A driverless freight train has exploded into a giant fireball in the middle of a small Quebec town, with one dead and an unknown number of people missing. Canadian officials fear some wagons remain at risk of exploding.
The disaster occurred shortly after 1 a.m. (0500 GMT), when the 73-car runaway train carrying petrochemicals came off the rails after speeding into Lac-Megantic, a town of about 6,000 people near the US border. Four of the pressurized tank cars caught fire and blew up in a fireball.

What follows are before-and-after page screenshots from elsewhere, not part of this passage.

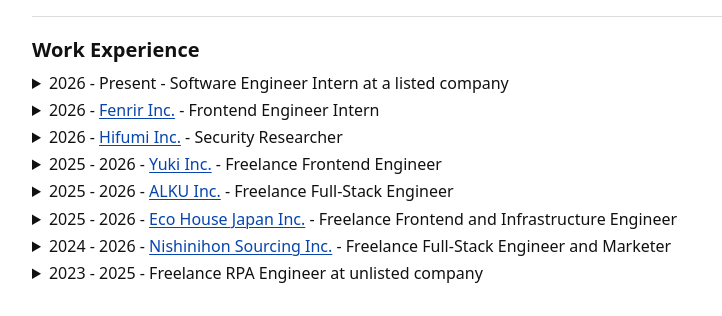
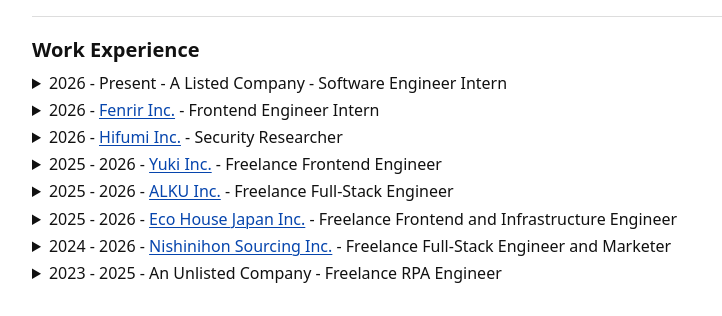
Before and after one commit to tanahiro2010/portfolio, an Astro site: page / in a window 1280 px wide. Shown: the part 791-1107 px from the top of the page, without its empty margins (248-970 px from the left). Built offline with nearby package versions, Linux system fonts and the light colour scheme; Astro itself is replaced by a stand-in of ours.

Commit message:
docs: Update work experience section with company names for clarity

```diff
--- a/src/data/home.md
+++ b/src/data/home.md
@@ -30,7 +30,7 @@
 ## Work Experience
 
 <details>
-<summary>2026 - Present - Software Engineer Intern at a listed company</summary>
+<summary>2026 - Present - A Listed Company - Software Engineer Intern</summary>
 
 Joined as a Software Engineer Intern after being directly scouted by the CTO in October 2025.
 
@@ -133,7 +133,7 @@
 </details>
 
 <details>
-<summary>2023 - 2025 - Freelance RPA Engineer at unlisted company</summary>
+<summary>2023 - 2025 - An Unlisted Company - Freelance RPA Engineer</summary>
 Worked as a freelance RPA (Robotic Process Automation) engineer for an unlisted company, focusing on automating repetitive tasks and improving efficiency.
 Scope of work included:
 - Developing and maintaining RPA scripts using Python and Java.
```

"We're not sure what happened, but the engineer did everything by the book," Joseph R. McGonigle, vice president of marketing for the train firm Montreal, Maine & Atlantic, told the news agency Reuters. "He had parked the train and was waiting for his relief. ... Somehow, the train got released."

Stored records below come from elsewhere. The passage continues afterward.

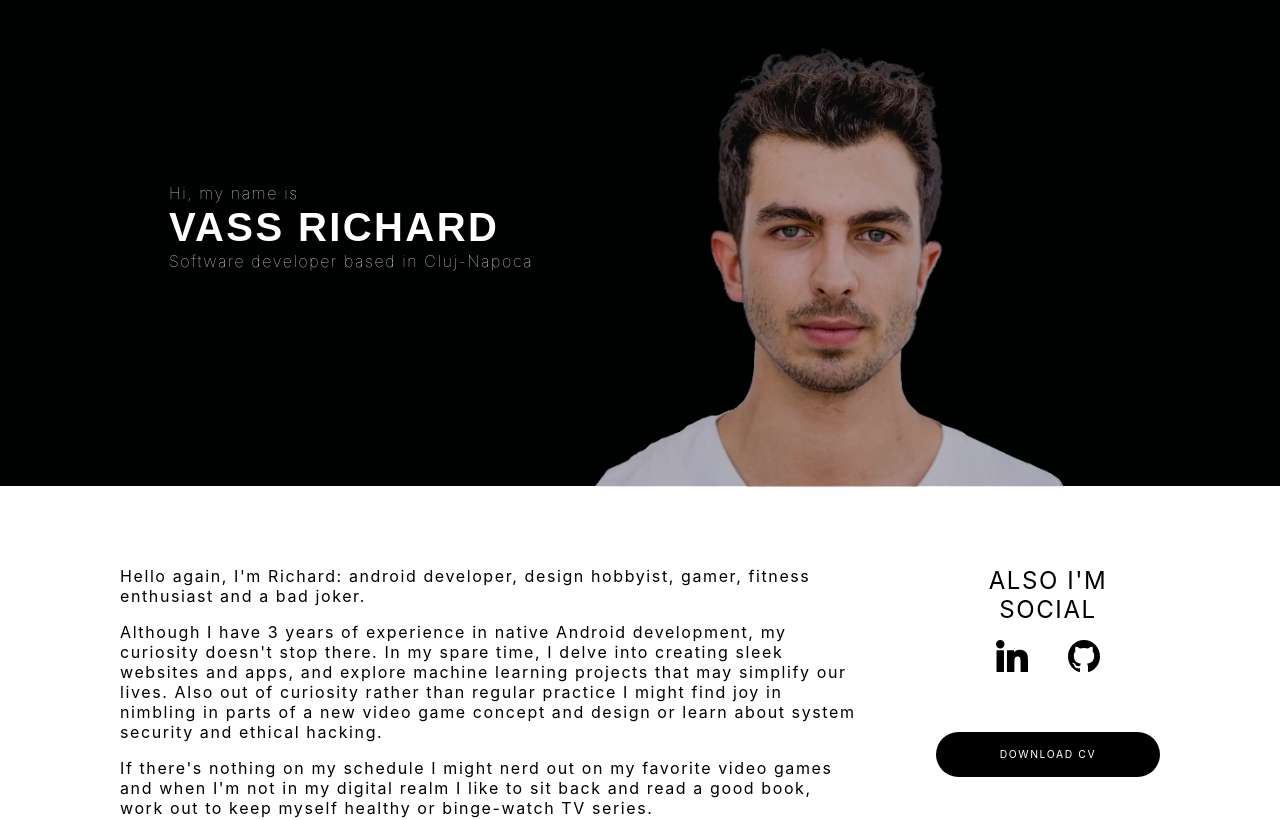
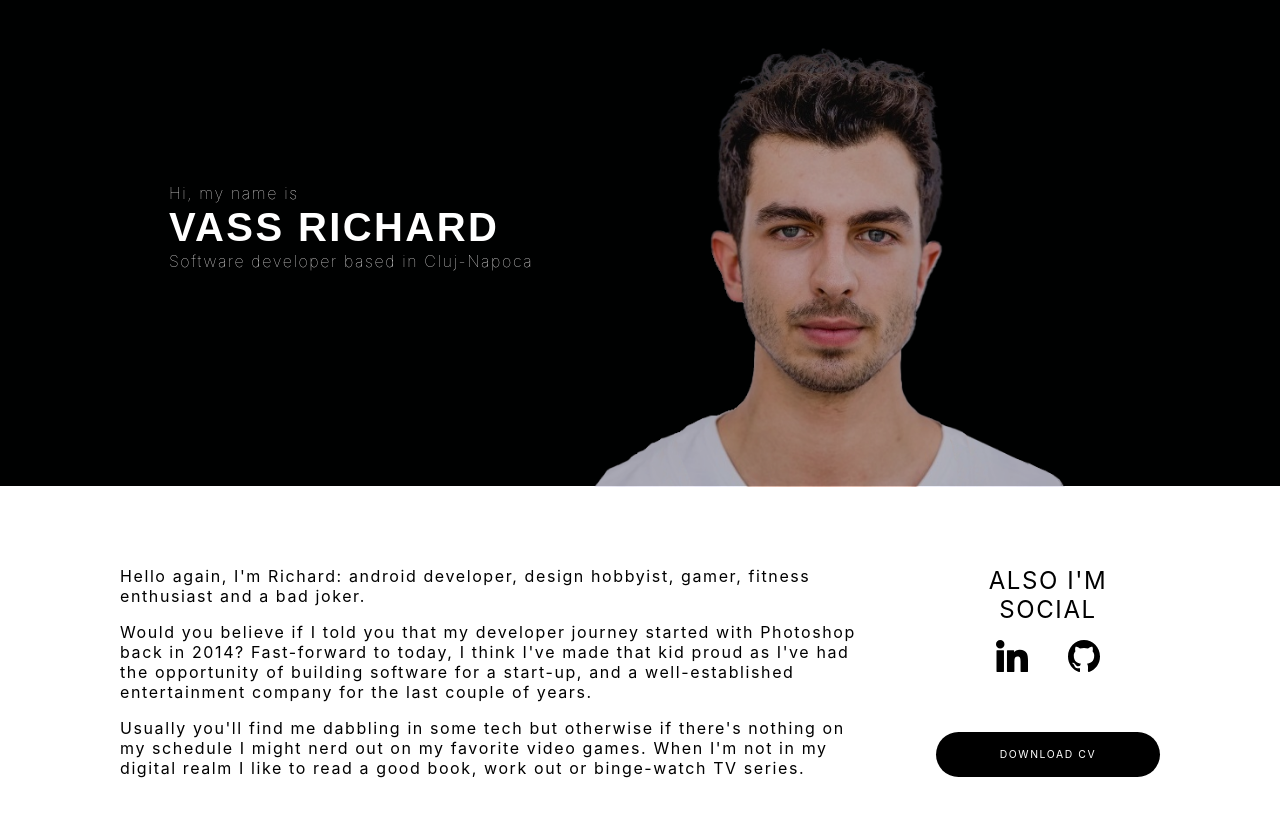
Before and after one commit to VassRichard/vassrichard.github.io, a React (Create React App) app: page / in a window 1280 px wide. Shown: the top 820 px of the page. Built offline with nearby package versions, Linux system fonts and the light colour scheme.

Commit message:
Changed about me description

```diff
--- a/src/components/AboutMeArea/AboutMeArea.tsx
+++ b/src/components/AboutMeArea/AboutMeArea.tsx
@@ -21,13 +21,12 @@ export const AboutMeArea: FC = () => {
                     </DescriptionText>
                     <SeparatorMargin value={1}/>
                     <DescriptionText size={1}>
-                        Although I have 3 years of experience in native Android development, my curiosity doesn't stop there. In my spare time, I delve into creating
-                        sleek websites and apps, and explore machine learning projects that may simplify our lives. Also out of curiosity rather than regular practice I might
-                        find joy in nimbling in parts of a new video game concept and design or learn about system security and ethical hacking.
+                        Would you believe if I told you that my developer journey started with Photoshop back in 2014? Fast-forward to today, I think I've made that kid proud as
+                        I've had the opportunity of building software for a start-up, and a well-established entertainment company for the last couple of years.
                     </DescriptionText>
                     <SeparatorMargin value={1}/>
                     <DescriptionText size={1}>
-                        If there's nothing on my schedule I might nerd out on my favorite video games and when I'm not in my digital realm I like to sit back and read a good book, work out to keep myself healthy or binge-watch TV series.
+                        Usually you'll find me dabbling in some tech but otherwise if there's nothing on my schedule I might nerd out on my favorite video games. When I'm not in my digital realm I like to read a good book, work out or binge-watch TV series.
                     </DescriptionText>
                 </FlexColumn>
                 <SeparatorMargin value={2.5}/>
```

An aerial photograph showed widespread devastation in the town center. Fire officials suspected that some of the remaining tanks could still be pressurized.

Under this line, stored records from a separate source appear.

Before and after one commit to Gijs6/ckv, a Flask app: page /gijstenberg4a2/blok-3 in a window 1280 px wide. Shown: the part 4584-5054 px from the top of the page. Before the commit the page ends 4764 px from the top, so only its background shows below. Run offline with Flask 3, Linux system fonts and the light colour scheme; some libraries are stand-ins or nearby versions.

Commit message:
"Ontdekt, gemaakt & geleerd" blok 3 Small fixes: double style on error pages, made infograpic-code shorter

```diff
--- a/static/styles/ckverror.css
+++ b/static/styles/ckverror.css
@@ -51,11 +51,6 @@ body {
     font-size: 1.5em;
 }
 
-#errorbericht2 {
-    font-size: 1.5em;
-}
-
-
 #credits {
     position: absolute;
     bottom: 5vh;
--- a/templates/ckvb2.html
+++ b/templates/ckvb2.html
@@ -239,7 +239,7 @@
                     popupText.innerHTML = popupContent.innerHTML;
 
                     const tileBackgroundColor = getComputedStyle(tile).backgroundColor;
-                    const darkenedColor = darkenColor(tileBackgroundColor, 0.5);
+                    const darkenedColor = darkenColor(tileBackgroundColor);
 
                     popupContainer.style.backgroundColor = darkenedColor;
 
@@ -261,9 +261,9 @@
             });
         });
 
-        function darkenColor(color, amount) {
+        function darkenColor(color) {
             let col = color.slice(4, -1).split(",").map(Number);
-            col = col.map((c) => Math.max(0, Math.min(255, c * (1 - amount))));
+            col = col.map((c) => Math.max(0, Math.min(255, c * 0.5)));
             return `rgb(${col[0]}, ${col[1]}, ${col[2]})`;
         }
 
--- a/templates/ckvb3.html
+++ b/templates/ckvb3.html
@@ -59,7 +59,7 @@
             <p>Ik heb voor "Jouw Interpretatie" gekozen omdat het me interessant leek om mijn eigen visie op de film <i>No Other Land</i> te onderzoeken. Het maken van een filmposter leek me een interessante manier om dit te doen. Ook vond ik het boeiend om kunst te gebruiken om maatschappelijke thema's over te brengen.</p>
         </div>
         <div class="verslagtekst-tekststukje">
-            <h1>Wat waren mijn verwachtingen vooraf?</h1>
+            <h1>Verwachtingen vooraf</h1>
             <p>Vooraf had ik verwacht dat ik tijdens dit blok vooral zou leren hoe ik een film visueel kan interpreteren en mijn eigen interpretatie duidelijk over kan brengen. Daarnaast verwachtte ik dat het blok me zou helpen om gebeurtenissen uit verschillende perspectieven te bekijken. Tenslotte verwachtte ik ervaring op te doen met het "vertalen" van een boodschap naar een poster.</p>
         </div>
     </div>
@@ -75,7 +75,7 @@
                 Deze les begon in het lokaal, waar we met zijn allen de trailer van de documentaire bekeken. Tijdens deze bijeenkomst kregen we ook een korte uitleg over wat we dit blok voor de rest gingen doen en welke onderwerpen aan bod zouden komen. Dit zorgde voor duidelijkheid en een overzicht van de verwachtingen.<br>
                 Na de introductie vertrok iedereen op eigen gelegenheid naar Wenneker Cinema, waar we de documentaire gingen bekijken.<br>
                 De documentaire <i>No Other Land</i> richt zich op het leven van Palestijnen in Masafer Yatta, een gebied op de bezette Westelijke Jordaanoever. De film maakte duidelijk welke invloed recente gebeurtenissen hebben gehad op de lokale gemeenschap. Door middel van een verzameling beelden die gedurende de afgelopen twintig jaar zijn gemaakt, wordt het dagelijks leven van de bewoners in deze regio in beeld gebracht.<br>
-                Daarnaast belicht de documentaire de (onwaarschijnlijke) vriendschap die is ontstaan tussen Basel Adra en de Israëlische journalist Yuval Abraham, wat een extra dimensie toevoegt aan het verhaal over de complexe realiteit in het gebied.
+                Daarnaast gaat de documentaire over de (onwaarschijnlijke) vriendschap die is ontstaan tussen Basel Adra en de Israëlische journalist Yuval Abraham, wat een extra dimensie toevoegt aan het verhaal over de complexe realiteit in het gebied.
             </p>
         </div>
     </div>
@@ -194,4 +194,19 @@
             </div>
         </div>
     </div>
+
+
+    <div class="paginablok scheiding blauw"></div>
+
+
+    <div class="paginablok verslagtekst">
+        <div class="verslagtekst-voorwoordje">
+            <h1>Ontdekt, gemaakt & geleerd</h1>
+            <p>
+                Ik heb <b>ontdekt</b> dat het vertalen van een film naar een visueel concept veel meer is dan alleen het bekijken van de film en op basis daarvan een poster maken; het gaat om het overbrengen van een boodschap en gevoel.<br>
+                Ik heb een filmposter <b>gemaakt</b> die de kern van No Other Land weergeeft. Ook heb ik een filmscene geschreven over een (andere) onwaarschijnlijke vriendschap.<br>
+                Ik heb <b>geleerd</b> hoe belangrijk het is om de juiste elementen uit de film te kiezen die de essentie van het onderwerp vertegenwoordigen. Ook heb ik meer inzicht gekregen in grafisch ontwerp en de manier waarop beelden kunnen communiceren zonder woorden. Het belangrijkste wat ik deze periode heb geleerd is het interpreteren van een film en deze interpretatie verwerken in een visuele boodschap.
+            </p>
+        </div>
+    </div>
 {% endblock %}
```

Residents told reporters they had heard five or six large blasts. Nearly 12 hours after the derailment, one rail car remained on fire.
"There appears to be extensive damage in buildings, but we haven't got full report yet of injuries," McGonigle told Reuters. "But we understand that there likely are some."
According to officials, the initial blast and subsequent fire destroyed about 30 buildings in the town center. Police imposed a half-mile security zone around the blast and evacuated about 1,000 people from their homes.
Officials said they had asked for help from US fire services, with at least some responding from the state of Maine, just across the border. About 20 fire engines fought the blaze.
"When you see the center of your town almost destroyed, you'll understand that we're asking ourselves how we are going to get through this event," a tearful Mayor Colette Roy-Laroche told a televised news briefing. "We can't give out any information on what's happening right now because the firemen haven't been able to get close," she said earlier in a radio broadcast.
Christian Blanchette, a spokesman for the province's Environment Ministry, said that a large but undetermined amount of fuel had also spilled into the Chaudiere River. Blanchette said that the explosions and fire had damaged at least four of the 73 cars filled with crude oil.
"Right now, there is big smoke in the air, so we have a mobile laboratory here to monitor the quality of the air," Blanchette said. "We also have a spill on the lake and the river that is concerning us. We have advised the local municipalities downstream to be careful if they take their water from the Chaudiere River."
mkg/ipj (Reuters, AFP, dpa, AP)